START Material for this exercise

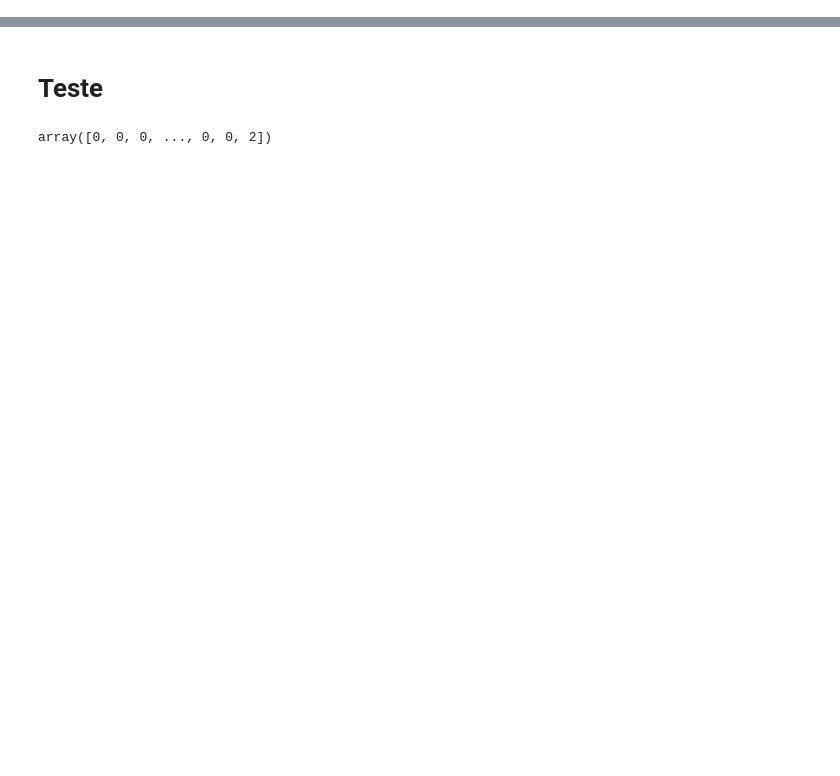
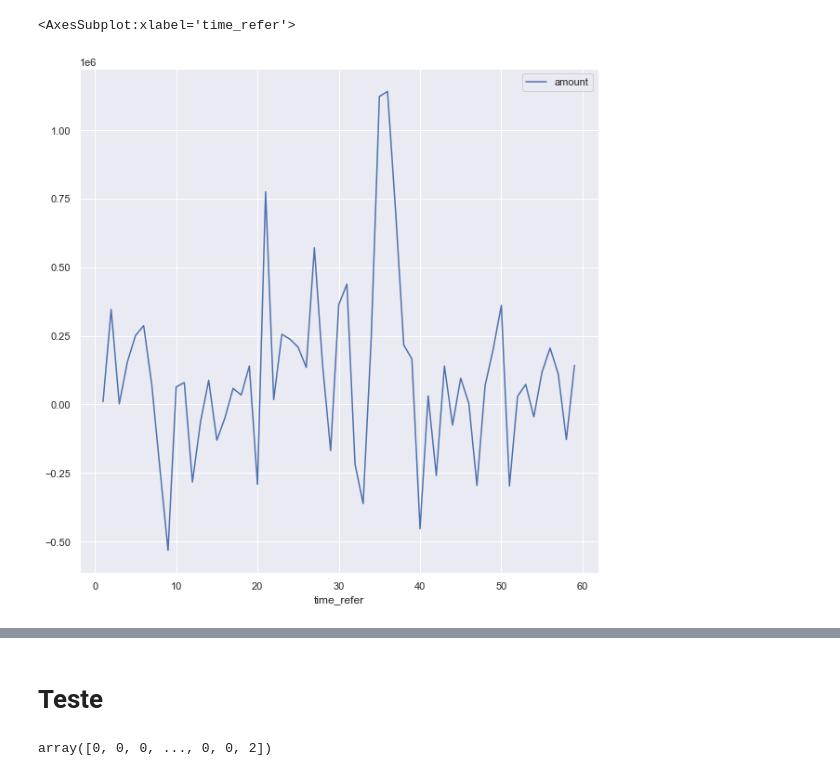
Before and after one commit to AlexandreCodes/TechneeSafra_Time5, a Jupyter notebook: BaseDados2.ipynb, the cells around one changed output, grey strips where cells are left out. Cells and saved outputs as stored; diff of their text form; code cells hidden in the pictures; blank space fills up the shorter version.

```diff
--- a/BaseDados2.ipynb
+++ b/BaseDados2.ipynb
@@ -259,0 +321,7 @@ Text(0, 0.5, 'new balance')
+# %%
+example_instance.plot(x='time_refer',
+                      y="amount",
+                      figsize=(10, 10))
+# %% [output]
+<AxesSubplot:xlabel='time_refer'>
+[figure, added]
```
Also changed, not shown: parts of 96 cells of this notebook.
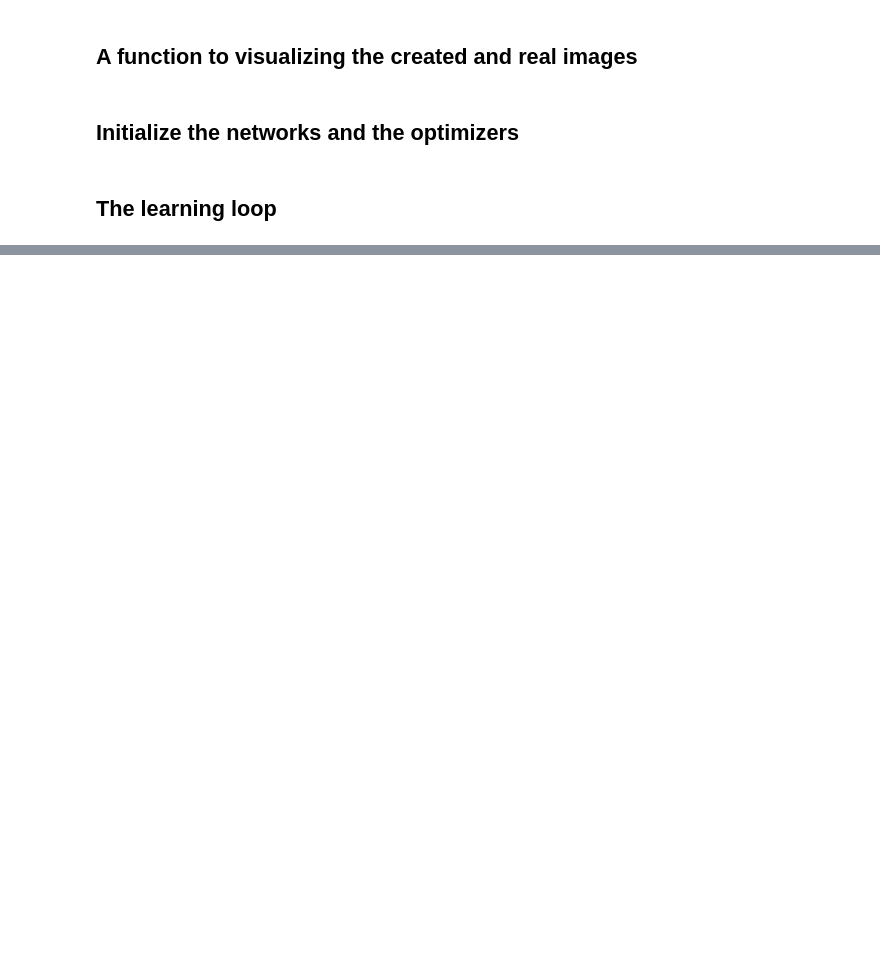
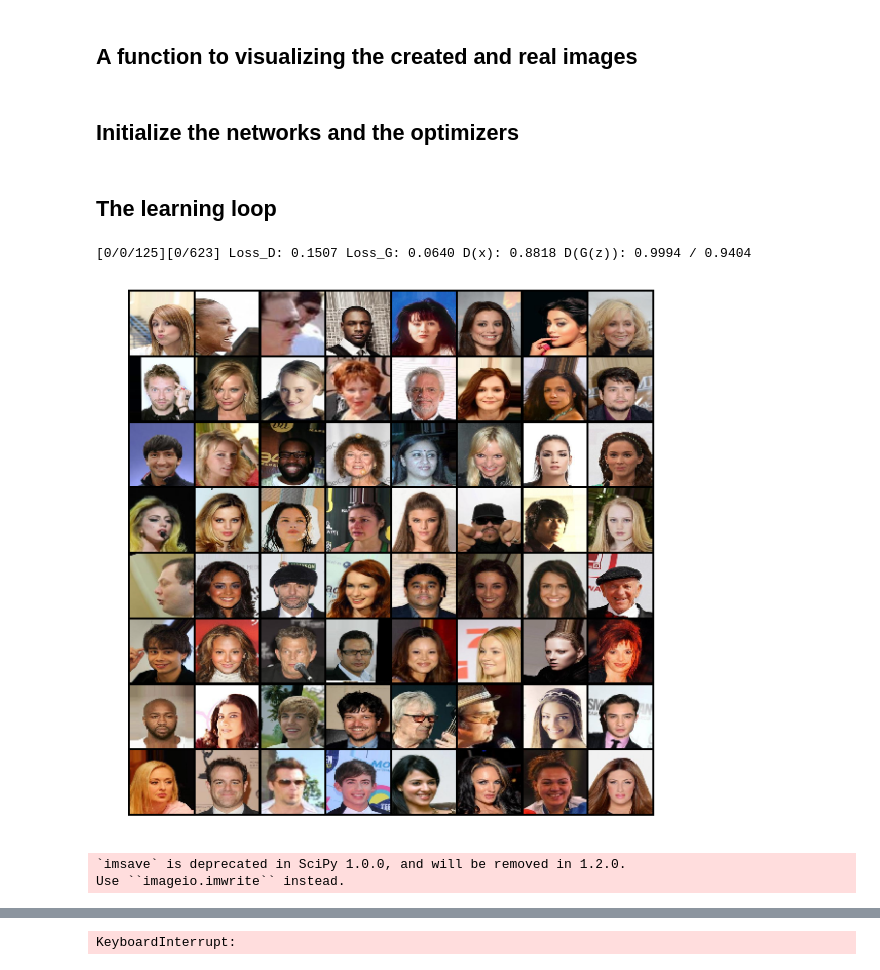
Before and after one commit to vishaalkapoor/DCGAN-Gluon-MxNet, a Jupyter notebook: MXNetDCGAN.ipynb, the cells around one changed output, grey strips where cells are left out. Saved outputs shown, nothing was run; the diff lists cells and outputs as text; code cells hidden in the pictures; blank space fills up the shorter version.

```diff
--- a/MXNetDCGAN.ipynb
+++ b/MXNetDCGAN.ipynb
@@ -62,3 +42,8 @@ mx.random.seed(manualSeed)
+# %%
+ctx = mx.gpu() if mx.context.num_gpus() > 0 else mx.cpu()
+
+manualSeed = random.randint(1, 10000) # manual seed
+mx.random.seed(manualSeed)
 # %% [markdown]
 ## Load the Data
 # %%
@@ -176,10 +180,12 @@ D_trainer = gluon.Trainer(d_net.collect_params(), 'Adam', {'learning_rate': lr,'
 # %% [markdown]
 ## The learning loop
 # %%
+epochs = 125 # number of epochs to train for
+
 g_net.collect_params().zero_grad()
 d_net.collect_params().zero_grad()
 counter = 0
-for epoch in range(niter):
+for epoch in range(epochs):
     for i, (d, _ ) in enumerate(train_data):
         # Update Discriminator
         data = d.as_in_context(ctx)
@@ -194,32 +200,36 @@ for epoch in range(niter):
             D_error_fake_image = nd.mean(binary_cross_entropy(output,label*0))
             D_G_z1 = nd.mean(output)
             D_e = D_error + D_error_fake_image
             D_e.backward()
         D_trainer.step(batchSize)
 
         # Update Generator
         label = nd.ones(batchSize, ctx)
         with autograd.record():
             fake_image = g_net(noise)
             output = d_net(fake_image)
             G_error = nd.mean(binary_cross_entropy(output,label))
             D_G_z2 = nd.mean(output)
             G_error.backward()
         G_trainer.step(batchSize)
 
 
         print('[%d/%d/%d][%d/%d] Loss_D: %.4f Loss_G: %.4f D(x): %.4f D(G(z)): %.4f / %.4f'
-              % (epoch,counter, niter, i, len(train_data),
+              % (epoch,counter, epochs, i, len(train_data),
                  D_error.asnumpy(), G_error.asnumpy(), D_x.asnumpy(), D_G_z1.asnumpy(), D_G_z2.asnumpy()))
         trunctate = 1
         if i % (100 * trunctate) == 0:
             image_show(data)
             image_show(fake_image)
         if i % (1000 * trunctate) == 0:
-            #plt.savefig('%s/%s/fake_samples_epoch_%03d.png' % (outf,dataset, epoch))
             filenameG = '%s/G_Net_epoch_%d_%d' % (outf, epoch,counter)
             filenameD = '%s/D_Net_epoch_%d_%d' % (outf, epoch,counter)
             g_net.save_params(filenameG)
             d_net.save_params(filenameD)
             counter = counter + 1
     counter = 0
+# %% [output]
+[0/0/125][0/623] Loss_D: 0.1507 Loss_G: 0.0640 D(x): 0.8818 D(G(z)): 0.9994 / 0.9404
+[figure, added]
+`imsave` is deprecated in SciPy 1.0.0, and will be removed in 1.2.0.
+Use ``imageio.imwrite`` instead.
@@ -225,0 +237 @@ for epoch in range(niter):
+KeyboardInterrupt:
```
Also changed, not shown: parts of 7 cells of this notebook, 1 other file.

END Material for this exercise

Omitting all pictures, copy the preceding entries without any alteration.

Before and after one commit to AlexandreCodes/TechneeSafra_Time5, a Jupyter notebook: BaseDados2.ipynb, the cells around one changed output, grey strips where cells are left out. Cells and saved outputs as stored; diff of their text form; code cells hidden in the pictures; blank space fills up the shorter version.

```diff
--- a/BaseDados2.ipynb
+++ b/BaseDados2.ipynb
@@ -259,0 +321,7 @@ Text(0, 0.5, 'new balance')
+# %%
+example_instance.plot(x='time_refer',
+                      y="amount",
+                      figsize=(10, 10))
+# %% [output]
+<AxesSubplot:xlabel='time_refer'>
+[figure, added]
```
Also changed, not shown: parts of 96 cells of this notebook.
Before and after one commit to vishaalkapoor/DCGAN-Gluon-MxNet, a Jupyter notebook: MXNetDCGAN.ipynb, the cells around one changed output, grey strips where cells are left out. Saved outputs shown, nothing was run; the diff lists cells and outputs as text; code cells hidden in the pictures; blank space fills up the shorter version.

```diff
--- a/MXNetDCGAN.ipynb
+++ b/MXNetDCGAN.ipynb
@@ -62,3 +42,8 @@ mx.random.seed(manualSeed)
+# %%
+ctx = mx.gpu() if mx.context.num_gpus() > 0 else mx.cpu()
+
+manualSeed = random.randint(1, 10000) # manual seed
+mx.random.seed(manualSeed)
 # %% [markdown]
 ## Load the Data
 # %%
@@ -176,10 +180,12 @@ D_trainer = gluon.Trainer(d_net.collect_params(), 'Adam', {'learning_rate': lr,'
 # %% [markdown]
 ## The learning loop
 # %%
+epochs = 125 # number of epochs to train for
+
 g_net.collect_params().zero_grad()
 d_net.collect_params().zero_grad()
 counter = 0
-for epoch in range(niter):
+for epoch in range(epochs):
     for i, (d, _ ) in enumerate(train_data):
         # Update Discriminator
         data = d.as_in_context(ctx)
@@ -194,32 +200,36 @@ for epoch in range(niter):
             D_error_fake_image = nd.mean(binary_cross_entropy(output,label*0))
             D_G_z1 = nd.mean(output)
             D_e = D_error + D_error_fake_image
             D_e.backward()
         D_trainer.step(batchSize)
 
         # Update Generator
         label = nd.ones(batchSize, ctx)
         with autograd.record():
             fake_image = g_net(noise)
             output = d_net(fake_image)
             G_error = nd.mean(binary_cross_entropy(output,label))
             D_G_z2 = nd.mean(output)
             G_error.backward()
         G_trainer.step(batchSize)
 
 
         print('[%d/%d/%d][%d/%d] Loss_D: %.4f Loss_G: %.4f D(x): %.4f D(G(z)): %.4f / %.4f'
-              % (epoch,counter, niter, i, len(train_data),
+              % (epoch,counter, epochs, i, len(train_data),
                  D_error.asnumpy(), G_error.asnumpy(), D_x.asnumpy(), D_G_z1.asnumpy(), D_G_z2.asnumpy()))
         trunctate = 1
         if i % (100 * trunctate) == 0:
             image_show(data)
             image_show(fake_image)
         if i % (1000 * trunctate) == 0:
-            #plt.savefig('%s/%s/fake_samples_epoch_%03d.png' % (outf,dataset, epoch))
             filenameG = '%s/G_Net_epoch_%d_%d' % (outf, epoch,counter)
             filenameD = '%s/D_Net_epoch_%d_%d' % (outf, epoch,counter)
             g_net.save_params(filenameG)
             d_net.save_params(filenameD)
             counter = counter + 1
     counter = 0
+# %% [output]
+[0/0/125][0/623] Loss_D: 0.1507 Loss_G: 0.0640 D(x): 0.8818 D(G(z)): 0.9994 / 0.9404
+[figure, added]
+`imsave` is deprecated in SciPy 1.0.0, and will be removed in 1.2.0.
+Use ``imageio.imwrite`` instead.
@@ -225,0 +237 @@ for epoch in range(niter):
+KeyboardInterrupt:
```
Also changed, not shown: parts of 7 cells of this notebook, 1 other file.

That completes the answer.